Activity: Only the lines with the string "previewArticlesContainer" are needed; return each of them from the entries below.

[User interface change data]
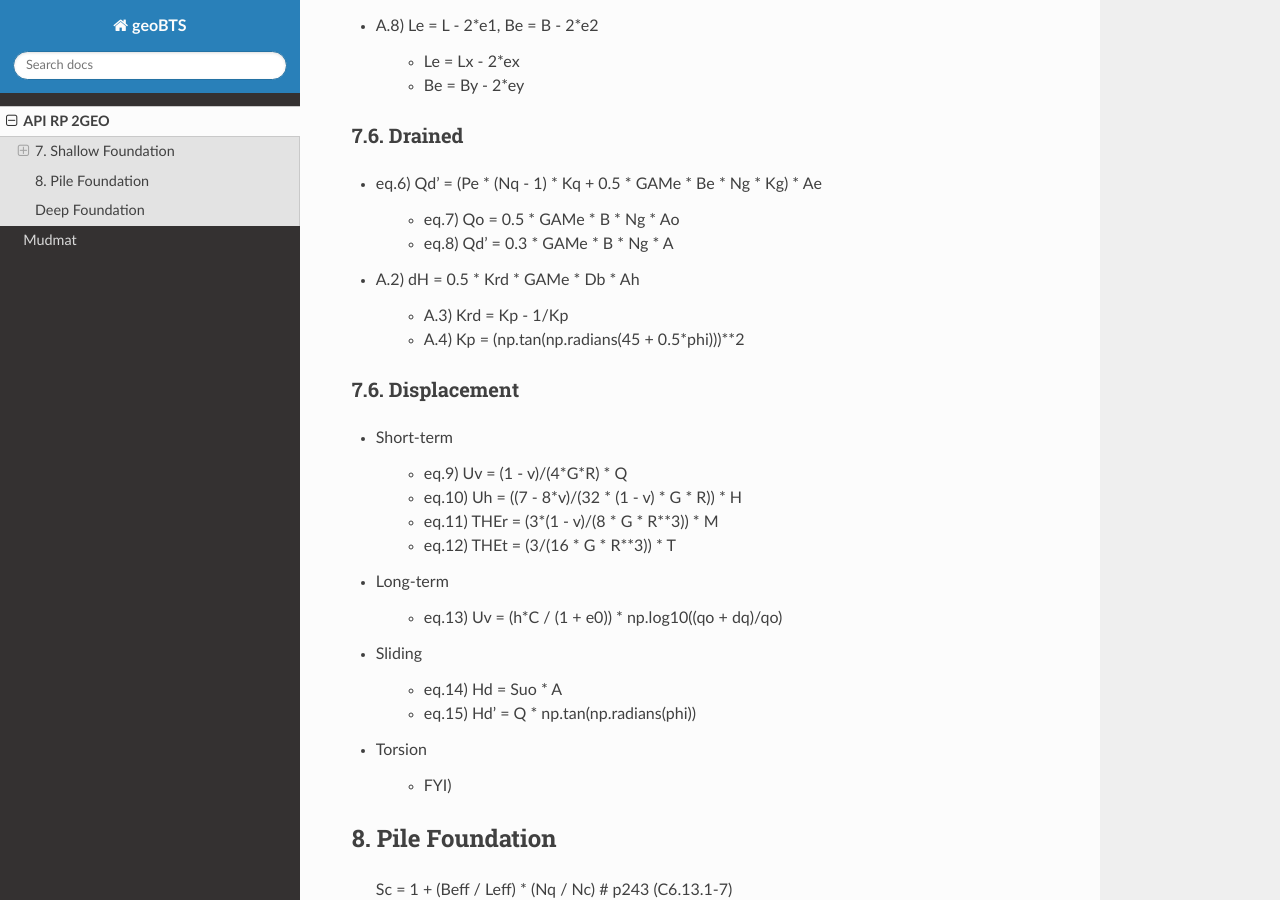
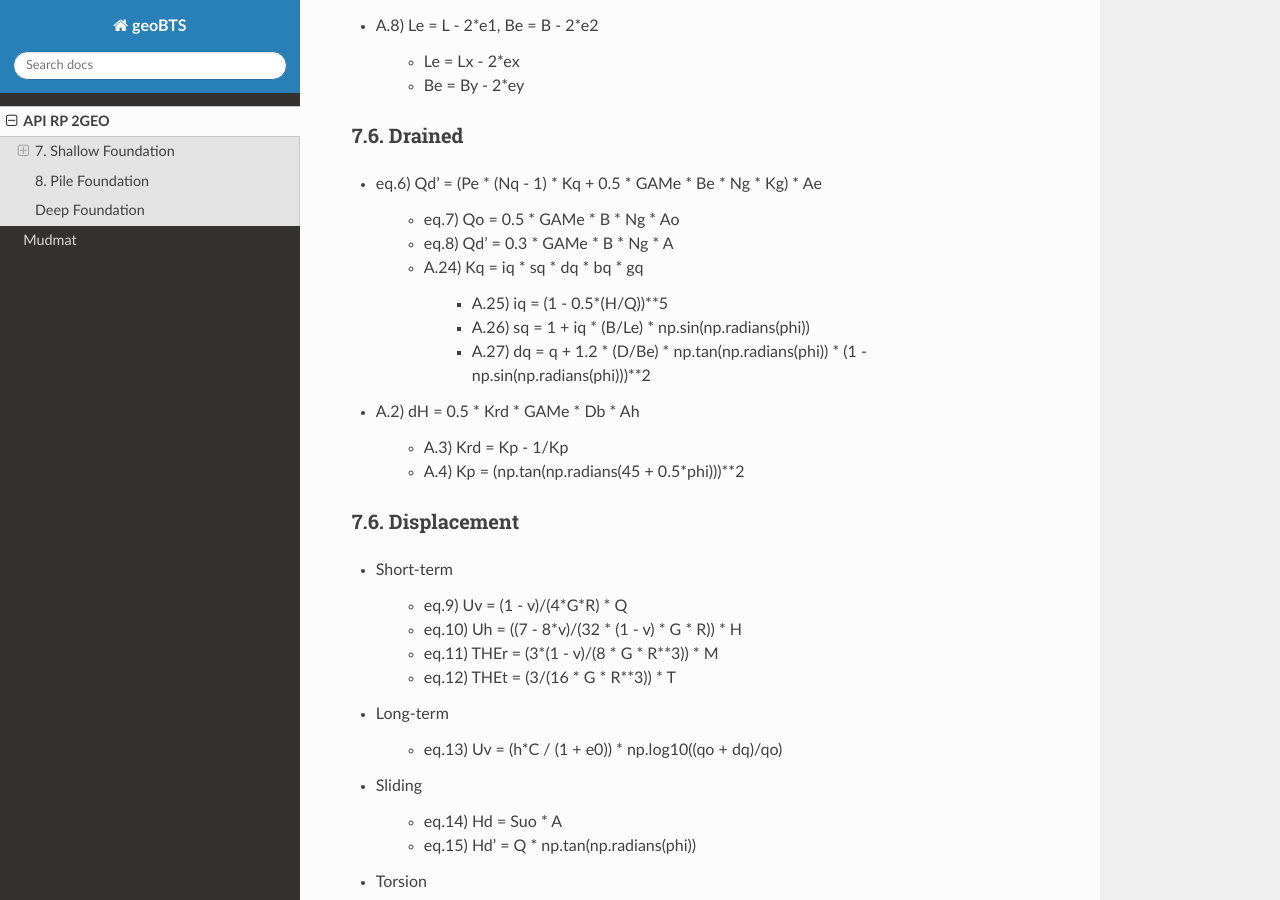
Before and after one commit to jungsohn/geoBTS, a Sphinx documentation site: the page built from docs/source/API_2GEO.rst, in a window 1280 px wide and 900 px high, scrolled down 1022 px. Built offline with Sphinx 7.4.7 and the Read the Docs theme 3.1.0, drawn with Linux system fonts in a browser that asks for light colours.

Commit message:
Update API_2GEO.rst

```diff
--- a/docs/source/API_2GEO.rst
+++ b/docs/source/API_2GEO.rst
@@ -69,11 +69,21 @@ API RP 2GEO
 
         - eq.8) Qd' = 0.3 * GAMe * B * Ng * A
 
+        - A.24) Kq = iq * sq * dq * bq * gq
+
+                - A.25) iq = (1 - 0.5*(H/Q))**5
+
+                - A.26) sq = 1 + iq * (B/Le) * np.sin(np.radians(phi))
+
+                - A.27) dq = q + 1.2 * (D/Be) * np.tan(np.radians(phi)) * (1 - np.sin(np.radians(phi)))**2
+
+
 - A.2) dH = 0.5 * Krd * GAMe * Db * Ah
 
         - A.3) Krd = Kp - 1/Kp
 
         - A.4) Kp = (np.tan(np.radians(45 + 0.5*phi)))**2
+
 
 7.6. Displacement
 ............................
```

==

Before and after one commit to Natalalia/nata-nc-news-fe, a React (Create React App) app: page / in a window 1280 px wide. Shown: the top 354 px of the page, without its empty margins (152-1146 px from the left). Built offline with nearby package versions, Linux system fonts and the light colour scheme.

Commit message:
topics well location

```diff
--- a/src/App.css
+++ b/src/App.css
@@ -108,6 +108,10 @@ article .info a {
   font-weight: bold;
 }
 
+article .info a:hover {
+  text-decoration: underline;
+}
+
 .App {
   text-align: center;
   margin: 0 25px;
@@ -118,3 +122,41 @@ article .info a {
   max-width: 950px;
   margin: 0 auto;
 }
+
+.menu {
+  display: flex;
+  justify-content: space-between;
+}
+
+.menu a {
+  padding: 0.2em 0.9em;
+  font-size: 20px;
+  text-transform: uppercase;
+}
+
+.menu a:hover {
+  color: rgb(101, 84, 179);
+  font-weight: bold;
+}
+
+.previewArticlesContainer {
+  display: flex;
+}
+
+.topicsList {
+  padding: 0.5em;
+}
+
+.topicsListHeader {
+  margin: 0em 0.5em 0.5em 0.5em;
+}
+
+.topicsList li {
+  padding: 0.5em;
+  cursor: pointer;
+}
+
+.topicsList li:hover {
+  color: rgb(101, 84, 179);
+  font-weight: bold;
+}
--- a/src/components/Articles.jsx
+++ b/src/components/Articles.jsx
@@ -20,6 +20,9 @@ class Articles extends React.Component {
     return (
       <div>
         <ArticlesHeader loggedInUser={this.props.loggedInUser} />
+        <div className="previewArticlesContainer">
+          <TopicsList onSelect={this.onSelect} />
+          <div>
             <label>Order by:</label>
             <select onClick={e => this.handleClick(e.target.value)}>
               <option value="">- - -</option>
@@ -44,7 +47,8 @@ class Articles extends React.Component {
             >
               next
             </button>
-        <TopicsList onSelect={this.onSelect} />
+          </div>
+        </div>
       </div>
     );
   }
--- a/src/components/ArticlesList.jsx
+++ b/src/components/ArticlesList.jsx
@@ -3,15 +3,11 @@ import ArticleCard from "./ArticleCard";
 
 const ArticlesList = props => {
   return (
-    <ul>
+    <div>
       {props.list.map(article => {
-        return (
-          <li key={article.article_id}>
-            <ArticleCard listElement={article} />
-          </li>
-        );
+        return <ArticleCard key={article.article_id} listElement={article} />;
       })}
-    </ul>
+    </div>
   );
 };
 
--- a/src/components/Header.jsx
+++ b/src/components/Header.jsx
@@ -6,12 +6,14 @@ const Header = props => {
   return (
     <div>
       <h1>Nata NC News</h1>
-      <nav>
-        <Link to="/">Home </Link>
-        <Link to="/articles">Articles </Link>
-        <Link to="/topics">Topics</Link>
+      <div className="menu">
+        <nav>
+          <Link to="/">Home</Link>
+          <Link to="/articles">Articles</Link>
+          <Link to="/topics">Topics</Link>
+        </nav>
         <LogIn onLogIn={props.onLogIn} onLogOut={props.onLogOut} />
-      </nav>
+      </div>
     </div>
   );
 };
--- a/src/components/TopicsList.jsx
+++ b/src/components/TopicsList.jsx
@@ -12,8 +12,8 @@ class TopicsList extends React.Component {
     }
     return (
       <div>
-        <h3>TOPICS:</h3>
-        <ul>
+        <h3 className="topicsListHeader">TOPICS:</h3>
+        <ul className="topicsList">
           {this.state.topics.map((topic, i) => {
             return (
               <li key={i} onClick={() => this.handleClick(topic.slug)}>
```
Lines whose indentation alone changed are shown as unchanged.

Exercise solution:
+.previewArticlesContainer {
+        <div className="previewArticlesContainer">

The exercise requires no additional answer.